“A few years back I was working on a U2 gig and got talking to a few guys at the bar. I asked them if they were drivers and they said ‘no, we are are the band’. I told them ‘no, you’re not as I know what Bono looks like’ and they replied ‘we’re the support act, Snow Patrol’. I was a bit mortified,” recalls the 44-year old.
Gothenburg is very much home for Moorhouse where he is an established member of the Irish community. He is the President of the local gaelic football club and despite the odd bout of homesickness, he believes he made the right call in opting for Sweden.
“The standard of living over here is just so much higher. You follow the rules and you don’t get away with a lot.
“Ireland needs to learn from Sweden. We had a recession here but nobody even noticed as the government stepped in and took charge of the banks,” he says.

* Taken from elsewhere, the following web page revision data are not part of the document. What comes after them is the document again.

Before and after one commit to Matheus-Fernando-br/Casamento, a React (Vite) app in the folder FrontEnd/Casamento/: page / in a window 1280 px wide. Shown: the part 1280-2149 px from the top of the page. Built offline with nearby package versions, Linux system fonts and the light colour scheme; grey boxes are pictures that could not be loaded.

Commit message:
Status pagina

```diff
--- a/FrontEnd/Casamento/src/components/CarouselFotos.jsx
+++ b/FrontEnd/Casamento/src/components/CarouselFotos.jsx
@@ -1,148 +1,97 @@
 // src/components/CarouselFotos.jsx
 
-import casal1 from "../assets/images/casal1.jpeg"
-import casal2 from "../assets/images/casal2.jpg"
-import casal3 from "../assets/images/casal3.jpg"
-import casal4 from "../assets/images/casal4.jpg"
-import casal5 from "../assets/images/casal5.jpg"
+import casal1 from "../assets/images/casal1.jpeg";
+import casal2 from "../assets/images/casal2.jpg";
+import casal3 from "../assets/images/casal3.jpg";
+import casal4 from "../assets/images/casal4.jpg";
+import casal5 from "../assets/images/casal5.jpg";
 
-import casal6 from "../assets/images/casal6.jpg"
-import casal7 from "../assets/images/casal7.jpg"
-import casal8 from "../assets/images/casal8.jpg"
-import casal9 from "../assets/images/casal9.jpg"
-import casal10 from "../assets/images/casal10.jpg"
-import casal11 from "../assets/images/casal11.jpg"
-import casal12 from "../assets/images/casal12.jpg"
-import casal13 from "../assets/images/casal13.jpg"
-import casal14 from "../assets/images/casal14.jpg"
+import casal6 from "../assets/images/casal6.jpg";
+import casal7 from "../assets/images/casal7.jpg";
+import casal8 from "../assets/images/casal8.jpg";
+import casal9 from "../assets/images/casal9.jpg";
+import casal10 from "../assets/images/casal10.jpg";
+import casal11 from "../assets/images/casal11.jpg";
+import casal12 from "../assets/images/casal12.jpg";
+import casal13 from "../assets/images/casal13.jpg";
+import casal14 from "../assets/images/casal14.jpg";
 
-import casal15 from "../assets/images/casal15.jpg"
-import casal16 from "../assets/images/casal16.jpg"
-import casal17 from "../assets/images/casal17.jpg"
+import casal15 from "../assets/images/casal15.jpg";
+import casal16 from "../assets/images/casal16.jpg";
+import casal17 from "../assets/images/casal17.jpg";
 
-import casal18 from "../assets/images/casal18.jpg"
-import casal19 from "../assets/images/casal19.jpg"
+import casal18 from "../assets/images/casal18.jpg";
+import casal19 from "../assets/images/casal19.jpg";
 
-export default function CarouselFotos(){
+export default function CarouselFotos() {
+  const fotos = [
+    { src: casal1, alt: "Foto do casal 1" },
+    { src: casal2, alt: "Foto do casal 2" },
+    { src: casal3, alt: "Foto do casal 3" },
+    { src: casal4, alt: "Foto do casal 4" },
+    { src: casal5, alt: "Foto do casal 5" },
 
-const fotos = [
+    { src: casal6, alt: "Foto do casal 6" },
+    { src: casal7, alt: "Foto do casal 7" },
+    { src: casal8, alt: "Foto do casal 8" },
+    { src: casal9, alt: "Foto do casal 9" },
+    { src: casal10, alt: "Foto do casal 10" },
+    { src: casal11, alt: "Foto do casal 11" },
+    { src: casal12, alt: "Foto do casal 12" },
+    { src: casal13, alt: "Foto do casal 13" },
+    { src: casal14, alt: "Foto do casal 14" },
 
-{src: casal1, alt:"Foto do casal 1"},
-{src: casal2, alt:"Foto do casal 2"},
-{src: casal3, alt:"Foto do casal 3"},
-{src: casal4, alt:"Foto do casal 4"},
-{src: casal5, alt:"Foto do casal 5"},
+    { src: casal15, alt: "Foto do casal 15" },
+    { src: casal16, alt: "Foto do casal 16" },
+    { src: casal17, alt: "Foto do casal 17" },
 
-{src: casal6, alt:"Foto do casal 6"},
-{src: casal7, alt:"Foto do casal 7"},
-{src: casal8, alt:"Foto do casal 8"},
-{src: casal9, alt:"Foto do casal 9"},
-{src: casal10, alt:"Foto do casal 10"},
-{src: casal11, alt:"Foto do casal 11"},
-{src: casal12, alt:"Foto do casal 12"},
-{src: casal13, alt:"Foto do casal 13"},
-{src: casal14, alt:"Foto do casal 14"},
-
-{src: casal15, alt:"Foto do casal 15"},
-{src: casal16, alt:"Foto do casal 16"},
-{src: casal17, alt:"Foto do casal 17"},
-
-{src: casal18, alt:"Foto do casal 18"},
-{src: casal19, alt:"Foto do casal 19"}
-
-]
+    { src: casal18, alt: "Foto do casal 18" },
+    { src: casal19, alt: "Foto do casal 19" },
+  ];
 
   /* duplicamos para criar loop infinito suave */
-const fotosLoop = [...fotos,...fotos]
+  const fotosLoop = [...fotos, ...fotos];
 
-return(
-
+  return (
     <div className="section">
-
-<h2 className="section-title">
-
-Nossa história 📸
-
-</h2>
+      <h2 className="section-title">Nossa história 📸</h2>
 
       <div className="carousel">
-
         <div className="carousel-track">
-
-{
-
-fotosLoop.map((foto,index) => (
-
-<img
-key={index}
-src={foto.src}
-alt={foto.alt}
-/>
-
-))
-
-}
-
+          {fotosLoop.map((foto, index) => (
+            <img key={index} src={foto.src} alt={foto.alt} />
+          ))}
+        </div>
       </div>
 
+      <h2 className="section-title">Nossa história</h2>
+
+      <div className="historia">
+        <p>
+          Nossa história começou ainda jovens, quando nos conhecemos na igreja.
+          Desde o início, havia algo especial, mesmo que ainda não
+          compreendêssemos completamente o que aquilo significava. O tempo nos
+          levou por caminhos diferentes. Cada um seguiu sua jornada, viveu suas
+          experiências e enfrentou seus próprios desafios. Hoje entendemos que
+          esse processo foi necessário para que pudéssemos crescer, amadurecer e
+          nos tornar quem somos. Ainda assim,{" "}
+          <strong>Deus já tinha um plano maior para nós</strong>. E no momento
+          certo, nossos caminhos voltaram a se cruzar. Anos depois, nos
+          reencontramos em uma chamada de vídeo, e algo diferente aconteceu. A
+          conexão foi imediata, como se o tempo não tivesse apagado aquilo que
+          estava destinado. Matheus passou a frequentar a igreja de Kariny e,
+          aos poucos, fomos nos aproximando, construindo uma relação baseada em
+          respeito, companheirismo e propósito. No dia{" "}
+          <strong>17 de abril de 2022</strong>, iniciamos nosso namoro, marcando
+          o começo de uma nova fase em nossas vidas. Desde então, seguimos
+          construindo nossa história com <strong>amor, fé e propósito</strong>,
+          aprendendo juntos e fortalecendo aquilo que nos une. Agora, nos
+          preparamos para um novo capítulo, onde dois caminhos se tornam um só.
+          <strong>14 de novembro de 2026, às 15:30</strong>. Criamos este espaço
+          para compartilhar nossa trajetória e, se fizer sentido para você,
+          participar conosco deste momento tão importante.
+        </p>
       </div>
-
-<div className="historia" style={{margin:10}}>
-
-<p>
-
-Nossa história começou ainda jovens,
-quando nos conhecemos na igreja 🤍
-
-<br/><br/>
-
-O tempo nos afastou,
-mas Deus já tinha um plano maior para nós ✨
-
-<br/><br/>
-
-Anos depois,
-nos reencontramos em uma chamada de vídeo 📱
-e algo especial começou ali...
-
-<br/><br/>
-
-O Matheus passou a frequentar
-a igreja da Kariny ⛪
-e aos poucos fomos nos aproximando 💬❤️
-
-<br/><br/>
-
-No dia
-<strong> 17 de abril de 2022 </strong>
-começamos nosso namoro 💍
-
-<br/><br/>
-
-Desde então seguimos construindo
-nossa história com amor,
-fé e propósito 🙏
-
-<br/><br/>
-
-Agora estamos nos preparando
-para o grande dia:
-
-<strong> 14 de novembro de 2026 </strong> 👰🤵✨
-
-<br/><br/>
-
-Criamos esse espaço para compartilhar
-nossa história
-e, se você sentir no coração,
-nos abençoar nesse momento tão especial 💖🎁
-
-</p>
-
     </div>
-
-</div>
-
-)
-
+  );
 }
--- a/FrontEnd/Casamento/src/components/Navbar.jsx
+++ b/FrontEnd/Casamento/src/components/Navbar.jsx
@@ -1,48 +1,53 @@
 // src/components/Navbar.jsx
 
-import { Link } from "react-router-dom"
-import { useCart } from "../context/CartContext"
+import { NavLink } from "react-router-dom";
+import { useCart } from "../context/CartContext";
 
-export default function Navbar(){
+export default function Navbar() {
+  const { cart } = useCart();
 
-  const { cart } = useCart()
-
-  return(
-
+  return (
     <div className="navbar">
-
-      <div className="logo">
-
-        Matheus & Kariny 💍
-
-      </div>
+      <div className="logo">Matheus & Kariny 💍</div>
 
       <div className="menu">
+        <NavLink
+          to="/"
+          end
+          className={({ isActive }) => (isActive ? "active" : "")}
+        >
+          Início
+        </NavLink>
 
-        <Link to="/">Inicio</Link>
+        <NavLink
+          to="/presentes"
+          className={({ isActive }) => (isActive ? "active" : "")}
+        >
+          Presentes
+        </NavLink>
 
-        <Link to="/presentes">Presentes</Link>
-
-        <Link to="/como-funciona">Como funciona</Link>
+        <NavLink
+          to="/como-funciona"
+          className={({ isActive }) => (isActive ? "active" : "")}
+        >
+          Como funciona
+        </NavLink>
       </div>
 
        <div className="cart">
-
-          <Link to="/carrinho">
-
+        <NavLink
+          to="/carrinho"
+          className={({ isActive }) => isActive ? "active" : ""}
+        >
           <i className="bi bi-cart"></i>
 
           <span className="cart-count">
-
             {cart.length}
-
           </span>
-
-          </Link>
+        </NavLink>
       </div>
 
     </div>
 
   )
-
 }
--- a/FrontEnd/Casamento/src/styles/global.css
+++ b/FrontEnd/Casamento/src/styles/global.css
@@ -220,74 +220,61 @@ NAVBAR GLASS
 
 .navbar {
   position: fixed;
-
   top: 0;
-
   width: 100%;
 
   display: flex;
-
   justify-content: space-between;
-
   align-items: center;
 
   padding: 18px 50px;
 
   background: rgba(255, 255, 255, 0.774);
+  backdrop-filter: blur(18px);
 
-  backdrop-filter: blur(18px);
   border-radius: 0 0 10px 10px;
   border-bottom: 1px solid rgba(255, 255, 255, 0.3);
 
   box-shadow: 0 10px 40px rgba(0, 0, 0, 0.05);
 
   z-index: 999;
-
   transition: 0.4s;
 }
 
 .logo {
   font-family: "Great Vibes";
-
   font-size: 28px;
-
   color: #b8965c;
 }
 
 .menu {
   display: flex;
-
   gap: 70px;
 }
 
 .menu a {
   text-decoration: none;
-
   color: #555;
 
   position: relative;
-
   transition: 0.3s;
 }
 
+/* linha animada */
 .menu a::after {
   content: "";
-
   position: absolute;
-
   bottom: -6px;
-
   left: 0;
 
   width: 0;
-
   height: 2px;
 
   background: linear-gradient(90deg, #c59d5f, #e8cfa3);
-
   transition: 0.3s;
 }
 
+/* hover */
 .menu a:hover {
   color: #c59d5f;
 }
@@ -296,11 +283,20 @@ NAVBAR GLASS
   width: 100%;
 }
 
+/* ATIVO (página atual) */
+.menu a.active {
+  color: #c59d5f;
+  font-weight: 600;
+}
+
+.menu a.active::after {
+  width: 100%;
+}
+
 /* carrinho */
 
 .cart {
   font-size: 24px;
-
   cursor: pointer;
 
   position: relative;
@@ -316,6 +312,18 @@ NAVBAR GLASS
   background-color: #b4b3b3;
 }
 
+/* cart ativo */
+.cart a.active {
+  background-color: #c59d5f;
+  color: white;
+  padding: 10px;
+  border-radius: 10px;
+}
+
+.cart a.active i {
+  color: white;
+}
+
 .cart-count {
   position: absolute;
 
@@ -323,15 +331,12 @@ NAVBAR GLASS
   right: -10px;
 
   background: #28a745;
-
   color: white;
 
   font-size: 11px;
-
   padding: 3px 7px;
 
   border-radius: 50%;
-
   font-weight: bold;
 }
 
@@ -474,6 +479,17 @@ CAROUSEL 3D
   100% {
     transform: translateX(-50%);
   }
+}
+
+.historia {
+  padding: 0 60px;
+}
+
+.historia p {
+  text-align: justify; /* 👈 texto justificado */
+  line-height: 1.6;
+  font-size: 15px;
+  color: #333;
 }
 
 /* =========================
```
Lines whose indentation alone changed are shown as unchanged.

His advice for any other Irish expats who want to follow his lead is simple; “Knuckle down and take on a job even if it isn’t something you like. Find your Irish pub and make contacts,” he says.
“If you come here then it’s very hard to leave. If you do then you’ll probably come back.”
Eurovision is one of the highlights of Moorhouse’s long stage career. He will even miss his parents 50th wedding anniversary party due to his work commitments on the pop extravaganza.
“I left school at 15 and have been working ever since which isn’t a bad complaint. I’ve made a habit of being in the right place at the right time, it must be the luck of the Irish.”
“Once Eurovision ends we’ll be working 12-hour days to take the stage down. Then I head straight to Stockholm for a Bon Jovi concert followed by Pink,” he tells The Local.
“After that, I am taking a day off!”
Patrick Reilly is The Local’s Eurovision correspondent in Malmö. Tweet him questions if you like.